Exercise requirements ::
Which lines in the data below contain the string "index"? Show each one.

Data extracts ::
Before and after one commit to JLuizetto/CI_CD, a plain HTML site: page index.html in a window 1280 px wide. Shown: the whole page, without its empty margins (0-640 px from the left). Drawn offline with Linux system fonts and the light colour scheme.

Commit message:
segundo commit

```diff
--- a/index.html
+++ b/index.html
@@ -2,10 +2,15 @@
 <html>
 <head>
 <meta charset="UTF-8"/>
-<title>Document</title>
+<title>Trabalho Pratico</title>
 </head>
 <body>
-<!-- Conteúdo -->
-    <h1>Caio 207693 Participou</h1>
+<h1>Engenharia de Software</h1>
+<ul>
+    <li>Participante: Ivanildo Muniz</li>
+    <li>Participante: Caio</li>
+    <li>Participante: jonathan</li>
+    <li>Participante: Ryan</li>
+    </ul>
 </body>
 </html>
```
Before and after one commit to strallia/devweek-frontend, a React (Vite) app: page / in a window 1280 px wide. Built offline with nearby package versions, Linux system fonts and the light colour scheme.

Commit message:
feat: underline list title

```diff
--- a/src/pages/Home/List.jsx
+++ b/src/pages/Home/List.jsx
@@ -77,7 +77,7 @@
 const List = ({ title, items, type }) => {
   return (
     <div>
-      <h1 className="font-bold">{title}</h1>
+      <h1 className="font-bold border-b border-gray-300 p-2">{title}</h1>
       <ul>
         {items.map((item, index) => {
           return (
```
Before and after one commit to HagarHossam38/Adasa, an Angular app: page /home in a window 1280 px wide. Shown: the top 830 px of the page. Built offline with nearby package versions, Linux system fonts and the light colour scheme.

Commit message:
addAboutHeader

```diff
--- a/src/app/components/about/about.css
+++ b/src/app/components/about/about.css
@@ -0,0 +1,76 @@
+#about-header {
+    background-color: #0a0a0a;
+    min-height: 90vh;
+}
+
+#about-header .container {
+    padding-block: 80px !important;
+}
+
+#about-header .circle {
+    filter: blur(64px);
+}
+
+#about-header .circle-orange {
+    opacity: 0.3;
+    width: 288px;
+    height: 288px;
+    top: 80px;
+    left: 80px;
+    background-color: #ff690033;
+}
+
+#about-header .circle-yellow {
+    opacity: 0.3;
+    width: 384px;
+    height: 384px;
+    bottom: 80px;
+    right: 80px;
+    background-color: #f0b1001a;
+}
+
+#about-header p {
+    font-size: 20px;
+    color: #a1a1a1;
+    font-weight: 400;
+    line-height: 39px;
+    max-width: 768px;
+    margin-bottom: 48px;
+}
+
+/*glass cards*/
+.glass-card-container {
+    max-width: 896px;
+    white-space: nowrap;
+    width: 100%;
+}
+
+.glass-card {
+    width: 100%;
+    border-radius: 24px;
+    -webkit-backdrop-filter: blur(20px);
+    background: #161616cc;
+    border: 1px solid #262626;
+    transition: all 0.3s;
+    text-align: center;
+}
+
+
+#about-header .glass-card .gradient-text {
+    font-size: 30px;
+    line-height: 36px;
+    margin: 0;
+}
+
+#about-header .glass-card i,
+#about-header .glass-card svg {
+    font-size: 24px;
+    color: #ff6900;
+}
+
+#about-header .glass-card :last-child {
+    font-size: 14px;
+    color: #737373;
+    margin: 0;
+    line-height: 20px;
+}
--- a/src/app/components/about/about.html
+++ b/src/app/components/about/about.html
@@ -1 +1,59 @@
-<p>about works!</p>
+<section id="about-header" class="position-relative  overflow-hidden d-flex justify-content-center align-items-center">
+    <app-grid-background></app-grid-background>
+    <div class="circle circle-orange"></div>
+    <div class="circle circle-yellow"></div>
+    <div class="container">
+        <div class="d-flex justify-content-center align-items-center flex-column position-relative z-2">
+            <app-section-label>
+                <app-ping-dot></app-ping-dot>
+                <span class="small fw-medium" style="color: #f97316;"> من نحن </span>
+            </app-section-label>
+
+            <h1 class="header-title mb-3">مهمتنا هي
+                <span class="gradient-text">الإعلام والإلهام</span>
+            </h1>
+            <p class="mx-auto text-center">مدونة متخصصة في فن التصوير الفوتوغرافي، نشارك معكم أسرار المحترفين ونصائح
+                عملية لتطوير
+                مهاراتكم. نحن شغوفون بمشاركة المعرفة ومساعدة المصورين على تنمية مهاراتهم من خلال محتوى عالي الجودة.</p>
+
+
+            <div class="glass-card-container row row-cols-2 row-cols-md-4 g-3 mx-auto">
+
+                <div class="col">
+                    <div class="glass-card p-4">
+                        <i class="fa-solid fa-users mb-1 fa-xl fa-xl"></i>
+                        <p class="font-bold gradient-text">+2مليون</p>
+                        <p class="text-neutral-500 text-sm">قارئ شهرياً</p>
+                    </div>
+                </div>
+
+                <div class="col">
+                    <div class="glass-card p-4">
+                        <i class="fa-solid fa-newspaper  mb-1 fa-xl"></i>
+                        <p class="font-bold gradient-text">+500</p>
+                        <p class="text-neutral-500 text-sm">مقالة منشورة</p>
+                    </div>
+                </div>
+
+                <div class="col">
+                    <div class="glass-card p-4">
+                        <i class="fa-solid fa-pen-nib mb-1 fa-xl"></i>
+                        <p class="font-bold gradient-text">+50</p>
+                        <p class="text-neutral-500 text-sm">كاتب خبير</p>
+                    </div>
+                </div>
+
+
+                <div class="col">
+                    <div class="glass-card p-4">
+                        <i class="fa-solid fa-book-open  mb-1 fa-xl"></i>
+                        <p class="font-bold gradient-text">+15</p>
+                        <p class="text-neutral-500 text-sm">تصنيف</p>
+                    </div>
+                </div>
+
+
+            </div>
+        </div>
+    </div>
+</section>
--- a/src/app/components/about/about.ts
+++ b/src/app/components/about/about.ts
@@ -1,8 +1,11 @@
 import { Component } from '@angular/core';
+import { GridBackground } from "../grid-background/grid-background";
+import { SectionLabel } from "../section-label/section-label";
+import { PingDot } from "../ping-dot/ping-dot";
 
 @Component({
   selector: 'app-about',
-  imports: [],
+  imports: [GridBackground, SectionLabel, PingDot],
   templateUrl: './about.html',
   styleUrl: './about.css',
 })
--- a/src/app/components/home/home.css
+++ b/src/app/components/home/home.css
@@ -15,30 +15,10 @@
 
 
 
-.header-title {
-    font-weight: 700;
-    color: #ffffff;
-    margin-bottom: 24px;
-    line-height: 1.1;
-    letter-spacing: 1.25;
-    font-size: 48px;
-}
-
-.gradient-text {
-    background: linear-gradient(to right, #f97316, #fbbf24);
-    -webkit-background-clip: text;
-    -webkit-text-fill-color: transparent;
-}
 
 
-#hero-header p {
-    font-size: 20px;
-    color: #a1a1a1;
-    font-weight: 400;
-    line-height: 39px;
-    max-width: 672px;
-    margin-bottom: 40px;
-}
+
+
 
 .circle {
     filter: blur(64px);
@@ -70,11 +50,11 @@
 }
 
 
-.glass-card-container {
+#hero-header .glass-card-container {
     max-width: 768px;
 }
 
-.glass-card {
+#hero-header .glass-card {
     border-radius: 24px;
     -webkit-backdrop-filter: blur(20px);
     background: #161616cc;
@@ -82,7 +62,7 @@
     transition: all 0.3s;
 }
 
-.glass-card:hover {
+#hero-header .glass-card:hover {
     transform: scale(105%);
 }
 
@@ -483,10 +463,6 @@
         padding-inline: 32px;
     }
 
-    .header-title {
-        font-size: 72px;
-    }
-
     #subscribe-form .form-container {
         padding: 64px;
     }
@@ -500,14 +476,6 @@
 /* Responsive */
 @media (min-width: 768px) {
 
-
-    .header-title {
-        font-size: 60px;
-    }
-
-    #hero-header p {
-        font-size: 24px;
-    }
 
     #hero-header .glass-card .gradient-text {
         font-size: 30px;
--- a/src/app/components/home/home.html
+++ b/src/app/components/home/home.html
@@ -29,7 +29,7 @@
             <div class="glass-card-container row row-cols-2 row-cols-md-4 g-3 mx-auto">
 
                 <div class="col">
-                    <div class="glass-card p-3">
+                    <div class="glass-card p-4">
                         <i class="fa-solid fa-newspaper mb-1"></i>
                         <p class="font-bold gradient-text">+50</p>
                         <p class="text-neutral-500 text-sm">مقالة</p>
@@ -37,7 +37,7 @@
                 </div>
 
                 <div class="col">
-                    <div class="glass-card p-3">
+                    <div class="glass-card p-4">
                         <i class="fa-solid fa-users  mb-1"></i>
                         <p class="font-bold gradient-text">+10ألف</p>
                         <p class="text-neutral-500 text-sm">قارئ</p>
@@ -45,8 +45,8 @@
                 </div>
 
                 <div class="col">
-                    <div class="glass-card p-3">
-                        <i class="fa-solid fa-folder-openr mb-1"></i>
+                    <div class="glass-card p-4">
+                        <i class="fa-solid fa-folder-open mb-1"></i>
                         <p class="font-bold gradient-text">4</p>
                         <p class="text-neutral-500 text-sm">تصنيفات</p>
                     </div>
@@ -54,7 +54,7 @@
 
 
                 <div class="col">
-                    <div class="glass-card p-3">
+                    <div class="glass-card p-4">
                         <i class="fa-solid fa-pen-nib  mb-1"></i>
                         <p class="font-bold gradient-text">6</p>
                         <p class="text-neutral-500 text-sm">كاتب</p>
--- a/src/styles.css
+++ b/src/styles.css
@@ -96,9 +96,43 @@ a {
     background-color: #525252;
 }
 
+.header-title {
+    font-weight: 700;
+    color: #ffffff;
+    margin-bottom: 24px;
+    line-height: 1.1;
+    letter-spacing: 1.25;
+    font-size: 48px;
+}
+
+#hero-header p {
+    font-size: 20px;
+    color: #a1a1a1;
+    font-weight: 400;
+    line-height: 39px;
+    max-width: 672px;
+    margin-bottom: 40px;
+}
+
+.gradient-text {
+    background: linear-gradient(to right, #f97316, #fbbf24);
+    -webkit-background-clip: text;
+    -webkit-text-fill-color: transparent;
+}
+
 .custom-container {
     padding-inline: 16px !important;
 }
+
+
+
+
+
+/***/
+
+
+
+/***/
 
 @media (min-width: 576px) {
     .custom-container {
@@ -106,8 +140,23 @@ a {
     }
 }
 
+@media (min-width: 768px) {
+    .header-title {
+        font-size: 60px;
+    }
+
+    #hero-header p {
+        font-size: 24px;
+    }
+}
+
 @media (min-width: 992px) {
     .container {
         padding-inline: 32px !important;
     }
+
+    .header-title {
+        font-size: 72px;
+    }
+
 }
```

Exercise solution ::
Before and after one commit to JLuizetto/CI_CD, a plain HTML site: page index.html in a window 1280 px wide. Shown: the whole page, without its empty margins (0-640 px from the left). Drawn offline with Linux system fonts and the light colour scheme.
--- a/index.html
+++ b/index.html
         {items.map((item, index) => {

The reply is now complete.